The advice boom might be seen as an extension of and answer to that condition. The genre operates on the pretense of personal address, commonly focusing not just on individual problems but problems of individuality—how to be whole, authentic, the keeper of one’s own truth. At the same time, the hero-adviser proposes acts of emotional salvage—of relating, empathy, alliance—as an ultimate form of truth. As narrative, the form often turns on its demonstration of how two people might not just commiserate but converge, one cannibalizing the struggles of the other less in the name of guidance than of love. Advice is the new survival story, enthralling for the way it affirms and enlarges a dominant cultural space: the theater of personal struggle. Seekers find there a renewed possibility of intimacy and therefore of something even more elusive: a shared sense of truth.

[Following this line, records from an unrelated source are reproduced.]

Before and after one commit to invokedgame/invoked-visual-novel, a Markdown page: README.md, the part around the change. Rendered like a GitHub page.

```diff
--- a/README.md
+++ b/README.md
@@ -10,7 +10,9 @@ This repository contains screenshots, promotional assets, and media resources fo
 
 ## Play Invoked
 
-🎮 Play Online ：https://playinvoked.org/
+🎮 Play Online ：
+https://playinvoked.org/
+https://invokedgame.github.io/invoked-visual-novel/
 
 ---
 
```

Couples Therapy hinges on its claim of access to something genuinely private. To make that claim, the show must first revive the savvy viewer’s faith in privacy’s existence. Guralnik’s complaints about the impossible burden borne by paired relationships find an echo in our expectations of a show like this one—for a taste of intimacy, reality, the narrative purity equated with personal revelation. In fact, the show is notable for how little of its subjects it reveals. B-roll of the pairs waking up together, ignoring each other at home, and walking arm-in-arm in the street threads throughout the episodes. The viewer is invited to deduce from these brief, purely visual windows on the couples’ lives beyond therapy a set of clues to their fate. Mostly, though, the images further a sense of the couples as generic, figurative, less than particular.
Though she makes no strictly personal disclosures, Guralnik is the show’s most sustained, specific presence. In this she departs from the popular role of adviser as radical empath: She relates to her patients’ problems—sometimes her dreams take place in conversation with theirs—but the show presents her struggle as very much her own, and that of her profession. To be of use to couples seeking a common reality requires an approach to truth that favors dispassion, intellect, reasoned analysis. Her sessions with Goldman are the most satisfying part of Couples Therapy because they reveal the vigilance and exhaustion of that work, and hint at its futility.

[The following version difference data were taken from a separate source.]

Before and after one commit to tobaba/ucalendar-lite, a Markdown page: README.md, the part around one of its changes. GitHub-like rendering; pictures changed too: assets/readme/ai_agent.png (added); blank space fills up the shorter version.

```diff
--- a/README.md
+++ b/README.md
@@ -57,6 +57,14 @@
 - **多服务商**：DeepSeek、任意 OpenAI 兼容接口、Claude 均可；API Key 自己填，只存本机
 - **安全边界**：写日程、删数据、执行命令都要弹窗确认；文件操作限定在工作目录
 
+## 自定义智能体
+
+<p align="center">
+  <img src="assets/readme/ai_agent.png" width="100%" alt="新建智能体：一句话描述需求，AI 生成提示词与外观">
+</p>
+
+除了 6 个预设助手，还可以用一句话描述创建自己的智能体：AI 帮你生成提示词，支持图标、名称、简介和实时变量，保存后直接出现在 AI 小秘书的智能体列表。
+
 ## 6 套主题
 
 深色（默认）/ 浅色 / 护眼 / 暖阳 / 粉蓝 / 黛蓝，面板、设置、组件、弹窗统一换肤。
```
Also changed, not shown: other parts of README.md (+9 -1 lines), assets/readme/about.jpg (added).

“Let’s not equate the feeling with truth,” Guralnik cautions in one session. The reminder is more curious within a show whose sensational premise no amount of good taste can disguise. To those who might dismiss Couples Therapy as documentary clickbait,the producers have invoked a higher mission: revealing the truth of how therapy works. For sheer impossibility, the plight of the earnest documentarian may rival that of the psychoanalyst; the relationship of image to truth is a marriage no amount of therapy can save. More than the truth of therapy, the show demonstrates persistence in the face of all sorts of troubled relationships.

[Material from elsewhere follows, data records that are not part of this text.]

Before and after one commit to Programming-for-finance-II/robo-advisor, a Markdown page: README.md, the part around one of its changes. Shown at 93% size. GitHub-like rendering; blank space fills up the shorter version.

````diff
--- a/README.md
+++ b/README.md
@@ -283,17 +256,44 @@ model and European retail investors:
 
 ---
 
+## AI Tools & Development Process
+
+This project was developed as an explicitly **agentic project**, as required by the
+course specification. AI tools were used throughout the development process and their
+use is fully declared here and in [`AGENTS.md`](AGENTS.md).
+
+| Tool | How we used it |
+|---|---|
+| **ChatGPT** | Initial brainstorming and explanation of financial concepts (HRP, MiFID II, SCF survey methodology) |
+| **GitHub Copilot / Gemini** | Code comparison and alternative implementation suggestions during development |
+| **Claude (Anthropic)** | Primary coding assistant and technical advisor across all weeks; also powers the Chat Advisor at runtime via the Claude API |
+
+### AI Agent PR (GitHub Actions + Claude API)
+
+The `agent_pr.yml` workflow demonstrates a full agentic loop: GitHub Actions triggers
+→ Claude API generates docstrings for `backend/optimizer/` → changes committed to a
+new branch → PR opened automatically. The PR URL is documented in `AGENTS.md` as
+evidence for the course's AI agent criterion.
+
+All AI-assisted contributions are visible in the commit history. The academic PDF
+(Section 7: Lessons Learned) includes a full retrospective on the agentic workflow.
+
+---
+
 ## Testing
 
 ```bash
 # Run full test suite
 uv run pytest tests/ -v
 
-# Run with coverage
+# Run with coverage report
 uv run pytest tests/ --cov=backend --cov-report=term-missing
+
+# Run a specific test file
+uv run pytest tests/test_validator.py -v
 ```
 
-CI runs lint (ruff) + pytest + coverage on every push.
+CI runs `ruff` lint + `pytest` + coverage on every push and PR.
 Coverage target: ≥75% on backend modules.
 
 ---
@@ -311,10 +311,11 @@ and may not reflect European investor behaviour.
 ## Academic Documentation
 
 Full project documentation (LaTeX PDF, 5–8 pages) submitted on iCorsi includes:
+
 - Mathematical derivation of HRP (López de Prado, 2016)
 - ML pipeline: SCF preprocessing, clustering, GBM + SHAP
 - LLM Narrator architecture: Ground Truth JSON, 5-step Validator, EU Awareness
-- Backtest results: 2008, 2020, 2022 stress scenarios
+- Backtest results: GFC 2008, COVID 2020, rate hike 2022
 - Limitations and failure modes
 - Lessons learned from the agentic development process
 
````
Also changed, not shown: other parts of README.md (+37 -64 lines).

One of those involves the viewer, who may find her learned appetites—for realness, exposure, and big feels—frustrated, her ready judgments challenged. Guralnik’s warning about truth and emotion extends to that same viewer, the one groping her way forward, post-thought and mid-overstimulation, consuming the blights of others like it’s her job. Our heroine knows it’s hopeless, she’s in the same fight. She feels for us all. “Bizarre profession,” says Guralnik in the final episode, her face tired and amazed. “So bizarre!”